━━━ Data for this task

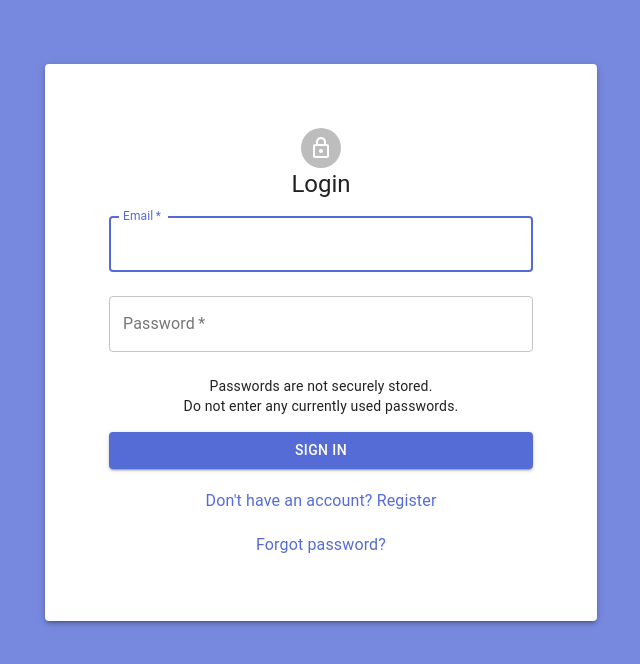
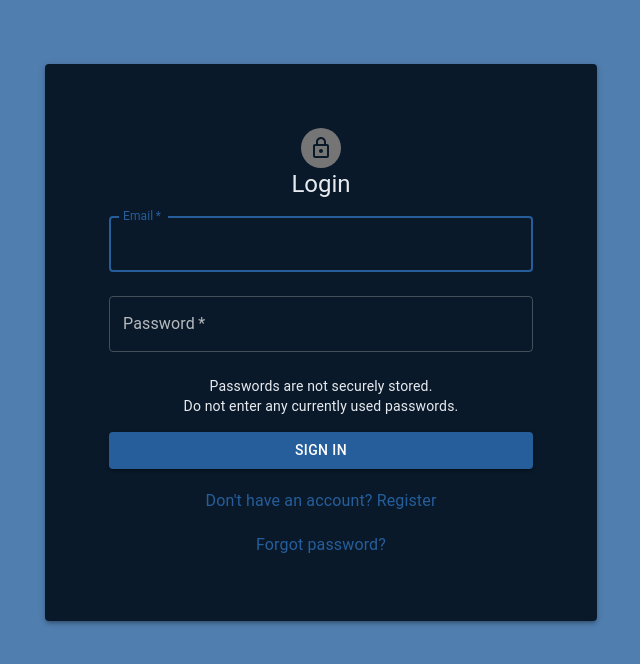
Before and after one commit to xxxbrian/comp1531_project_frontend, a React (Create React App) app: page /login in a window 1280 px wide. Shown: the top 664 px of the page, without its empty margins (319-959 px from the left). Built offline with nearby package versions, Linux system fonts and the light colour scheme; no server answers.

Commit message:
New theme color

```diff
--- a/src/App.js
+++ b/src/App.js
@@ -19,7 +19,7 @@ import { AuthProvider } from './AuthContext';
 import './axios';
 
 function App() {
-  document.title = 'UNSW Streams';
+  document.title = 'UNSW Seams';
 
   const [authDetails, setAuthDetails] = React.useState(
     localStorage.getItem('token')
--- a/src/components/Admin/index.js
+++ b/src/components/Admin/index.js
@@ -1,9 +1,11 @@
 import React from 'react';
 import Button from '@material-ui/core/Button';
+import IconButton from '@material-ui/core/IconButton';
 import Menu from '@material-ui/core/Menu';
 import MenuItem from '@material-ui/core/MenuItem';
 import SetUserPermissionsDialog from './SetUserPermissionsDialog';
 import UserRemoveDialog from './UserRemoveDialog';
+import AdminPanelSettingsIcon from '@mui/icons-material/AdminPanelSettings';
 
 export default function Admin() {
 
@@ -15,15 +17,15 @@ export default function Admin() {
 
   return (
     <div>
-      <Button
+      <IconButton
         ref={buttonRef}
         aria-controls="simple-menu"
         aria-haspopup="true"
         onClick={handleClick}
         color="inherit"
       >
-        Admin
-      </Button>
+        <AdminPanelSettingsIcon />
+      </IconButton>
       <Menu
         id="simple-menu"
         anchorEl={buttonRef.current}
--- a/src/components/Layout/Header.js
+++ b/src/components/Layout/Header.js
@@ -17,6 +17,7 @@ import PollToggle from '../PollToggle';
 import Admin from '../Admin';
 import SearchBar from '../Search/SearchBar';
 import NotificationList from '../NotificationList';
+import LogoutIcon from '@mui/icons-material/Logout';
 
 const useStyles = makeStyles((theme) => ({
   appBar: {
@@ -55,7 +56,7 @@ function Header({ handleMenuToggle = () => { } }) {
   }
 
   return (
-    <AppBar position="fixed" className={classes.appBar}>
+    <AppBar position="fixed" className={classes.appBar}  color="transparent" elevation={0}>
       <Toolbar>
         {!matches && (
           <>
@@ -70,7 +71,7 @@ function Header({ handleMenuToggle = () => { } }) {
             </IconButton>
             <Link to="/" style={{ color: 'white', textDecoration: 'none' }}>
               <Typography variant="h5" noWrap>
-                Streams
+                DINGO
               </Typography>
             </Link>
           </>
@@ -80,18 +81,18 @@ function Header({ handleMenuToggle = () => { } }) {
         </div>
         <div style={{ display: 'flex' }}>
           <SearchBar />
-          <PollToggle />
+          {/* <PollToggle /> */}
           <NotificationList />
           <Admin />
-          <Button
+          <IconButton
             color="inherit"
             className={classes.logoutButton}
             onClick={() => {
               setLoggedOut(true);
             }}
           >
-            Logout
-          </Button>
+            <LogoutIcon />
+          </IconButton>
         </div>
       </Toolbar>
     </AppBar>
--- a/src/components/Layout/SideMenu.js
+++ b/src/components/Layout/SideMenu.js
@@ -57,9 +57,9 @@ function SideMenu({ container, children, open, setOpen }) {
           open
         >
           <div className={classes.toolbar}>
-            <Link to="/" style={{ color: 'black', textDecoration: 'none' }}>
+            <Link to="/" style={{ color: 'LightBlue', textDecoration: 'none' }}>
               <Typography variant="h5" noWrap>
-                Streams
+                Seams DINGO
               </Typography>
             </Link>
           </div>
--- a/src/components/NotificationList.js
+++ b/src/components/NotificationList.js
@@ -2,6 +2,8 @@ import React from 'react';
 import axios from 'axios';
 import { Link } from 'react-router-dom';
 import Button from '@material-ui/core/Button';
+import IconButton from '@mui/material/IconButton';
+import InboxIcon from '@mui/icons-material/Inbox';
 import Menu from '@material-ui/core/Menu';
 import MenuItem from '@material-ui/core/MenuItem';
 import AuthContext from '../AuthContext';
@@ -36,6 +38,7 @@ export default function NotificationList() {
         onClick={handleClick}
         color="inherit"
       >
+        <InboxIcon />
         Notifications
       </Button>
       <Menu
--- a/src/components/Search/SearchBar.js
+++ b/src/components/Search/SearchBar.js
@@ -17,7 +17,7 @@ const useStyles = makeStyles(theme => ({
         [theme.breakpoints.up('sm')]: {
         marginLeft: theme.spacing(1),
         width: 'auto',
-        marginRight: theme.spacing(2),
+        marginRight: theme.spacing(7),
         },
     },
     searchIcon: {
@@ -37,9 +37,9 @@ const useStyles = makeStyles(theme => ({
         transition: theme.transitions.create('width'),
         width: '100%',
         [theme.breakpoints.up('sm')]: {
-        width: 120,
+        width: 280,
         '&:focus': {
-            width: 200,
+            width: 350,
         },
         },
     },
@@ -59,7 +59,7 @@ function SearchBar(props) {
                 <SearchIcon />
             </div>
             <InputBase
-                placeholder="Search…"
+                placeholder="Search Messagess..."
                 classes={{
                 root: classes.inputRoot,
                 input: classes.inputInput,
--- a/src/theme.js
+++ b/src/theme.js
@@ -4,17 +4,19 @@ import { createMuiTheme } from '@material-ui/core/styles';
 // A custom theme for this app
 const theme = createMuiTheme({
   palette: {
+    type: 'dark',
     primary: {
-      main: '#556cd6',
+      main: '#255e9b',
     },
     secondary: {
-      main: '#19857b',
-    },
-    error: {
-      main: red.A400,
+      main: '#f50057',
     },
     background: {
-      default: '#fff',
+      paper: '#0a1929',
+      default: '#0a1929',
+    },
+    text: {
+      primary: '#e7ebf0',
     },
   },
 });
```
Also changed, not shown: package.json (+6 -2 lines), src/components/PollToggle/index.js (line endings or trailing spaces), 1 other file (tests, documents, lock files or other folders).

━━━━━━

### Problem details
Report each line of the listing above that uses the word "components".

### Finished exercise
--- a/src/components/Admin/index.js
+++ b/src/components/Admin/index.js
--- a/src/components/Layout/Header.js
+++ b/src/components/Layout/Header.js
--- a/src/components/Layout/SideMenu.js
+++ b/src/components/Layout/SideMenu.js
--- a/src/components/NotificationList.js
+++ b/src/components/NotificationList.js
--- a/src/components/Search/SearchBar.js
+++ b/src/components/Search/SearchBar.js
Also changed, not shown: package.json (+6 -2 lines), src/components/PollToggle/index.js (line endings or trailing spaces), 1 other file (tests, documents, lock files or other folders).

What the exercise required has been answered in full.